The Mediterranean Monk Seal, Monachus monachus, is a rare marine mammal which’s most important population is found in Greece. Its name derives from its appearance that resembles the hood of catholic monks. As the Monk Seal is a top predator, its existence is linked to the health of sea. Today, it is the No1 critically endangered sea mammal in Europe and one of the six most critically endangered species in the world. Protecting the Monk Seal means protecting the marine ecosystem. Extinction of the Monk Seal is the prelude of the marine ecosystem’s deterioration.

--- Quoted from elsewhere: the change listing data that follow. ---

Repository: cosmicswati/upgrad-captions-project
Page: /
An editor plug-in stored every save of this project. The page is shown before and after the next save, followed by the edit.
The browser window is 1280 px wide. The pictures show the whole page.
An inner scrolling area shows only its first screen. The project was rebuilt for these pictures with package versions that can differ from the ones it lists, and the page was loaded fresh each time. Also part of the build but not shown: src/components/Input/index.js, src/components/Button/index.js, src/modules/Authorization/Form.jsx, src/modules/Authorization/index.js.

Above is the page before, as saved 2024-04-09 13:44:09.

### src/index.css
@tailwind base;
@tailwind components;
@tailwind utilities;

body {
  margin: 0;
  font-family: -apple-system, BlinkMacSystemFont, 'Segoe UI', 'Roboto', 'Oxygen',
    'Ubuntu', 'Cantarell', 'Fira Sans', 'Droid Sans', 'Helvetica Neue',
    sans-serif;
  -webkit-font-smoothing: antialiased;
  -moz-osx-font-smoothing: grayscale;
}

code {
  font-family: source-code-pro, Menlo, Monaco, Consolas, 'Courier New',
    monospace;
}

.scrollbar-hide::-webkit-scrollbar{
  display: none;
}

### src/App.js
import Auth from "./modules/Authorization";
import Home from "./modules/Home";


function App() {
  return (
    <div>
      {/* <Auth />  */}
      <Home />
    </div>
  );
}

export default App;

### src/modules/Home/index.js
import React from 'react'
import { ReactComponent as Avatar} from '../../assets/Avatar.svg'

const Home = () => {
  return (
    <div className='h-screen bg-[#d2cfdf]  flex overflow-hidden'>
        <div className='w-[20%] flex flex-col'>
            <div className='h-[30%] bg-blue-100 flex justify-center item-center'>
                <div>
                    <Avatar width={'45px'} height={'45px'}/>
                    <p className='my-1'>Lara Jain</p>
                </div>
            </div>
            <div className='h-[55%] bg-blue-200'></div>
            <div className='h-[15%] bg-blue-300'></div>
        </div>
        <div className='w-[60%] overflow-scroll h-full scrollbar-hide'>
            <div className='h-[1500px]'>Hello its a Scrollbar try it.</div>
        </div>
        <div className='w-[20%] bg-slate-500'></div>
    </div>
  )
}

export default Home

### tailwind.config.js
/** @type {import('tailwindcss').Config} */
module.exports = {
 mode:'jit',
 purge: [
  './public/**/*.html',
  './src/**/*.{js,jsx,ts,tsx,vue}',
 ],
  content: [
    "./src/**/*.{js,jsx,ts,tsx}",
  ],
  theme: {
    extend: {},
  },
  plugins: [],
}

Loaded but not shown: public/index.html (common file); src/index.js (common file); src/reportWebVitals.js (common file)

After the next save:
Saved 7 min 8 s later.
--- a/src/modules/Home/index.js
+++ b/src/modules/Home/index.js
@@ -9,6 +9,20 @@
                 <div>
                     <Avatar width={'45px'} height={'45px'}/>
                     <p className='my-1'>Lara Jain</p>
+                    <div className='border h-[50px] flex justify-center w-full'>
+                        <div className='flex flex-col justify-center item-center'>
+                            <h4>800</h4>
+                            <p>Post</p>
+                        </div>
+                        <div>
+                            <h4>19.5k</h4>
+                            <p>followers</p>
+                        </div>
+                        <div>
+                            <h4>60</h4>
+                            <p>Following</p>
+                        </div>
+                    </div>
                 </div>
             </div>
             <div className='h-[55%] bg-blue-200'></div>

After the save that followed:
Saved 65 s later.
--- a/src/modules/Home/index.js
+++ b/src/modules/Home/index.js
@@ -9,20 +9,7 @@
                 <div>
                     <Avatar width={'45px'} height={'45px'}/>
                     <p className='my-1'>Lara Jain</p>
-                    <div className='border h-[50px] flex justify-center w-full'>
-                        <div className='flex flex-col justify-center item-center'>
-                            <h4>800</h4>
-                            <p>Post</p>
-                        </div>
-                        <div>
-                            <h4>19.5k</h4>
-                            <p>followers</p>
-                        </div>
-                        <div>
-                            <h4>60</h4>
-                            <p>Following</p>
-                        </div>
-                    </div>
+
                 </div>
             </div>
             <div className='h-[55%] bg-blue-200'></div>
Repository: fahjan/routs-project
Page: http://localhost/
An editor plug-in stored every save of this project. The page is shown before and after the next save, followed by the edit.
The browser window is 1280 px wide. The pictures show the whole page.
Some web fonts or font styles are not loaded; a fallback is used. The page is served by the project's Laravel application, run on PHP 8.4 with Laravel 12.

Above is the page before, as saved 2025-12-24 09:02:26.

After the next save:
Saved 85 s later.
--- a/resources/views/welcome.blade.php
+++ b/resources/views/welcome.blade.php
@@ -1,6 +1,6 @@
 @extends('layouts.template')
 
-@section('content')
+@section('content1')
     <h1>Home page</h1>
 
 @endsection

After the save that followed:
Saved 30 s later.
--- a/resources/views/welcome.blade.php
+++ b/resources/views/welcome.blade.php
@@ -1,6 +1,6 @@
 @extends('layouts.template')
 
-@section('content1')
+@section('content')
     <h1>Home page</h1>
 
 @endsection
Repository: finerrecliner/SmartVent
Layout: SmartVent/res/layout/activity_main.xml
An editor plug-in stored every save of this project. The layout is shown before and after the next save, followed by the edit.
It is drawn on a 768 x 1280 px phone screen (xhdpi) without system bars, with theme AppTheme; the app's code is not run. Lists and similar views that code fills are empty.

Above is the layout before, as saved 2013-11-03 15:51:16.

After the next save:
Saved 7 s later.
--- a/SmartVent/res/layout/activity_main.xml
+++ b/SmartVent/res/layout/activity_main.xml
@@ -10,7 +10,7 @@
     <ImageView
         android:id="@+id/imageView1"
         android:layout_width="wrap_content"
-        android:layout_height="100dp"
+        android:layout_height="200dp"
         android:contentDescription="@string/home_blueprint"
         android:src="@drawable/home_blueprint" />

The largest population of the Mediterranean Monk Seal in the world lives and breeds in Greece. Comprising 90% of the species’ total European population, 200-250 individuals are swimming in the clear–blue waters of the Aegean and Ionian Seas. Another important remaining population, within European waters, is found at the Madeira island complex and consists of about 20 individuals. The “National Marine Park of Alonnissos Northern Sporades” and the Kimolos-Polyaigos island complex constitute the two most significant Monk Seal habitats in Greece.
KIMOLOS AND POLYAIGOS ISLAND COMPLEX
Due to their rich biodiversity, North-West Kimolos Island and Polyaigos Island are part of the “NATURA 2000 Network” of the most important, ecologically-wise, sites in Europe. When it comes to the Monk Seal, the Kimolos -Polyaigos island complex becomes of vital significance and barer of some really good news. Between 1997 and 2005, a total of 68 pups were born, i.e., the second highest recorded newborn pup population in the Mediterranean and the third worldwide. Pups excluded, 43 individuals have been sighted in the area, constituting 9% of the species total world population, circa 500 individuals. Taking into consideration the status of Kimolos-Polyaigos Islands as habitat to such an important population of this critically endangered species, the area’s protection is a step to be taken. read more